François Legault is the odds-on favourite to win another majority government. But the size of the stamp of approval Quebecers might give him will have a bearing on the rapport de force Legault believes he has when he says he is standing up for Quebec’s interests.
The election could also be the latest chapter in the realignment of Quebec politics away from the old federalist-sovereignist divide and toward more “normal” politics that are split along economic and cultural lines.
Will the Quebec Liberals, bereft of the spectre of independence looming over the province, find a purpose and come out of this election as more than just the party of anglophones and allophones?
Will the Parti Québécois, which has had such an enormous impact on the history of Quebec over the last half century, be hammered with another nail in its coffin?
And will new-ish opposition forces like the left-wing Québec Solidaire and the right-wing Quebec Conservatives replace the parties of the old duopoly?
Don’t tell me this isn’t an election worth watching!
Speaking of which, on Monday I hosted a YouTube livestream in which I laid out the stakes of the election and answered viewer questions.
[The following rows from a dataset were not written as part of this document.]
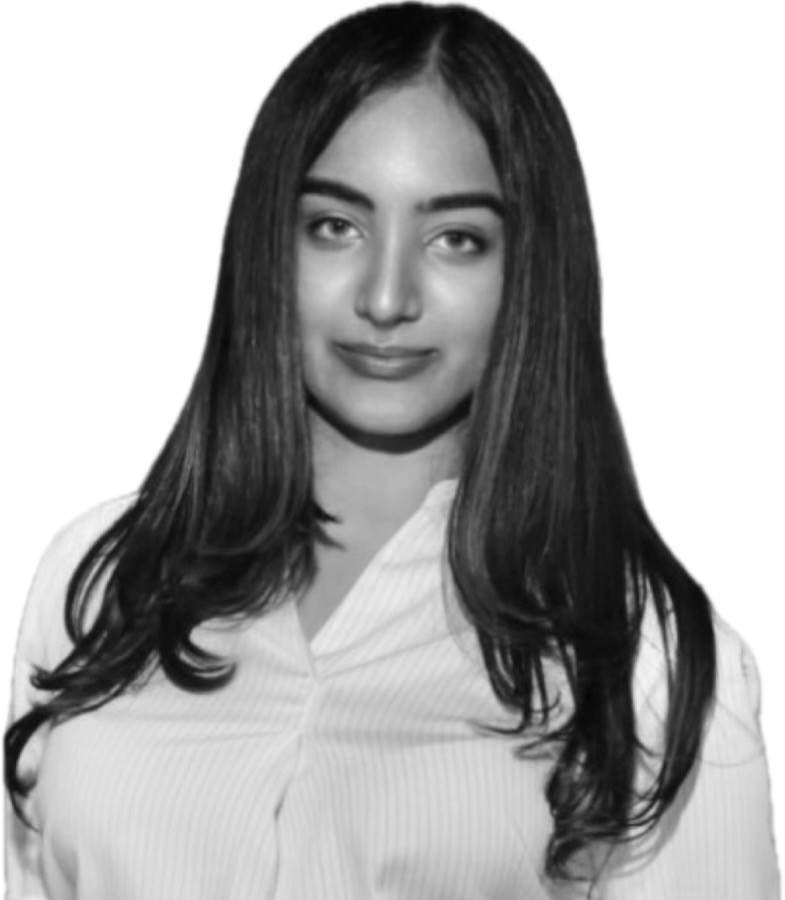
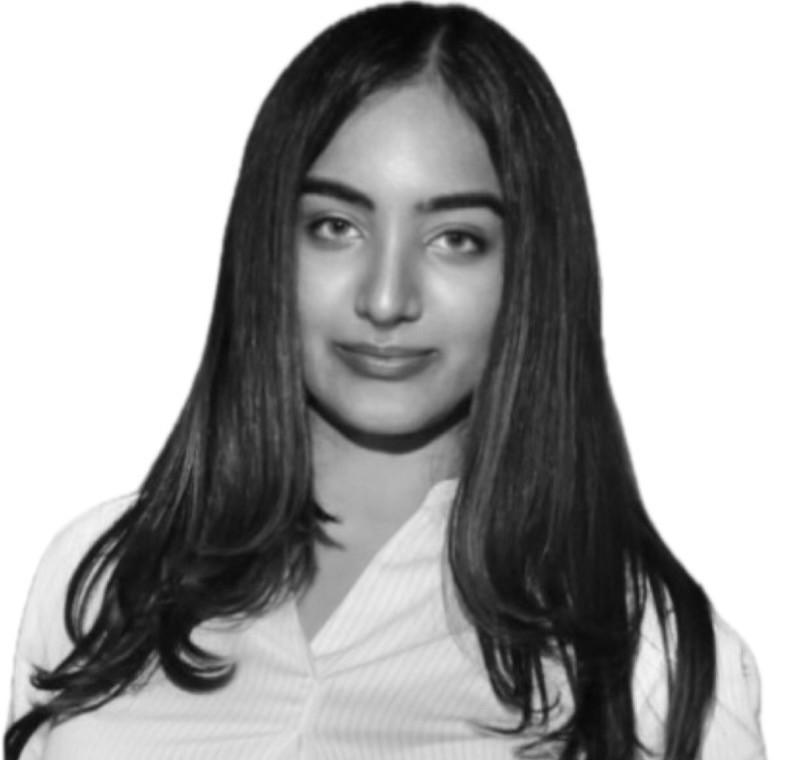
Home: crop headshot at the collar, larger 05 on the left
Claude-Session: https://claude.ai/code/session_01GPL7Ffu7zzsrcE2Dp27eoS

diff --git a/index.html b/index.html
@@ -17,11 +17,11 @@
     </div>
 
     <header class="hero">
-      <img class="headshot" src="assets/headshot.jpg" alt="Samaira Banga" />
       <div class="hero-stat">
         <div class="big-number">05</div>
         <div class="label">Selected projects</div>
       </div>
+      <img class="headshot" src="assets/headshot.jpg" alt="Samaira Banga" />
     </header>
 
     <h1 class="name">Samaira Banga</h1>

diff --git a/css/style.css b/css/style.css
@@ -113,7 +113,7 @@ ul { list-style: none; margin: 0; padding: 0; }
 
 .big-number {
   font-family: var(--press);
-  font-size: clamp(4.5rem, 18vw, 8rem);
+  font-size: clamp(6rem, 24vw, 10.5rem);
   line-height: 0.9;
   margin-bottom: 18px;
 }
If you missed it, you can watch it here:
I’m also happy to announce that Philippe J. Fournier of 338Canada.com will be joining me throughout the campaign to break down the latest polls and developments. He’ll be on The Writ Podcast this coming Friday and then will join me at the beginning of every week for subscriber-only bonus episodes. If you’re already subscribed, you won’t miss a thing! If you aren’t already subscribed, now’s the time to get off the fence!
Alright, let’s get to this week’s Weekly Writ.
We start with the Green Party leadership, which passes an important milestone today. I also have some news about a just-published political book you’ll want to check out.
Then, I break down the latest polls in Quebec and a series of new numbers out of Atlantic Canada. Which premiers are in trouble and which are sitting pretty?
Finally, I close with a riding profile of a Saskatchewan seat where a provincial byelection has just been called, mark an anniversary for the premier of Nova Scotia and tell the story of a Prince Edward Island election in which voters decided they should go along to get along.